> _TASK TO CARRY OUT_: Repeat the entries without change, omitting the pictures.

━━ DATA FOR ANALYSIS

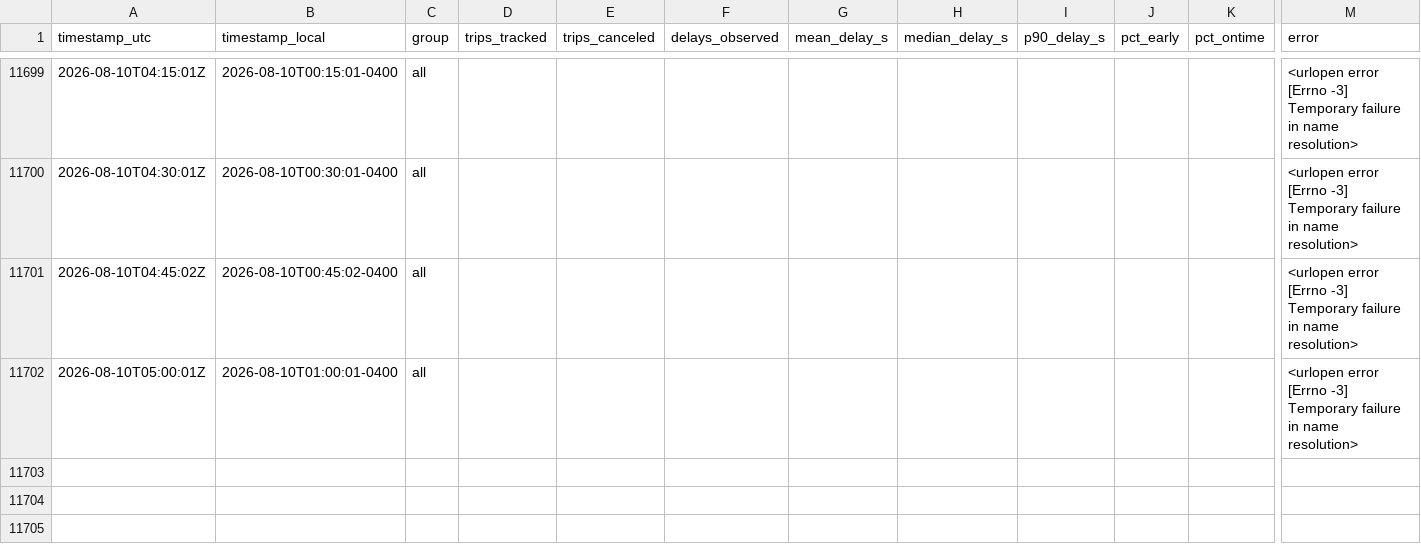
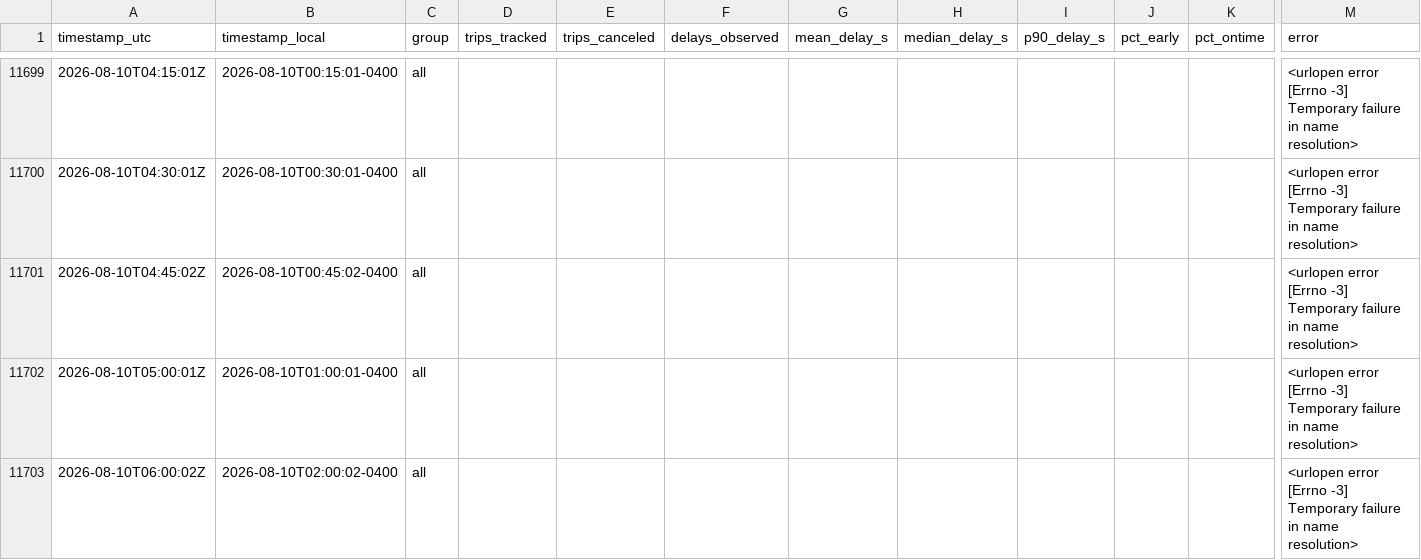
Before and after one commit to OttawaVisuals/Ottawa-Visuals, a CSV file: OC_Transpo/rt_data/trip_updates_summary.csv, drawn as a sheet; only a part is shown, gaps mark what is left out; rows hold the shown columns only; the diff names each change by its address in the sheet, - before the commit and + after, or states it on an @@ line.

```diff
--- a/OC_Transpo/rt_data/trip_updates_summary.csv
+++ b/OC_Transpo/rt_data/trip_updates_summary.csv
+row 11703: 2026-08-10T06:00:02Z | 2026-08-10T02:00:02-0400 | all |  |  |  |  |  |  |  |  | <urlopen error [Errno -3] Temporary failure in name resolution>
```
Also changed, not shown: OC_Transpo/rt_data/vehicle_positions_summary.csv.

━━━━

> _ANSWER SPACE_:
Before and after one commit to OttawaVisuals/Ottawa-Visuals, a CSV file: OC_Transpo/rt_data/trip_updates_summary.csv, drawn as a sheet; only a part is shown, gaps mark what is left out; rows hold the shown columns only; the diff names each change by its address in the sheet, - before the commit and + after, or states it on an @@ line.

```diff
--- a/OC_Transpo/rt_data/trip_updates_summary.csv
+++ b/OC_Transpo/rt_data/trip_updates_summary.csv
+row 11703: 2026-08-10T06:00:02Z | 2026-08-10T02:00:02-0400 | all |  |  |  |  |  |  |  |  | <urlopen error [Errno -3] Temporary failure in name resolution>
```
Also changed, not shown: OC_Transpo/rt_data/vehicle_positions_summary.csv.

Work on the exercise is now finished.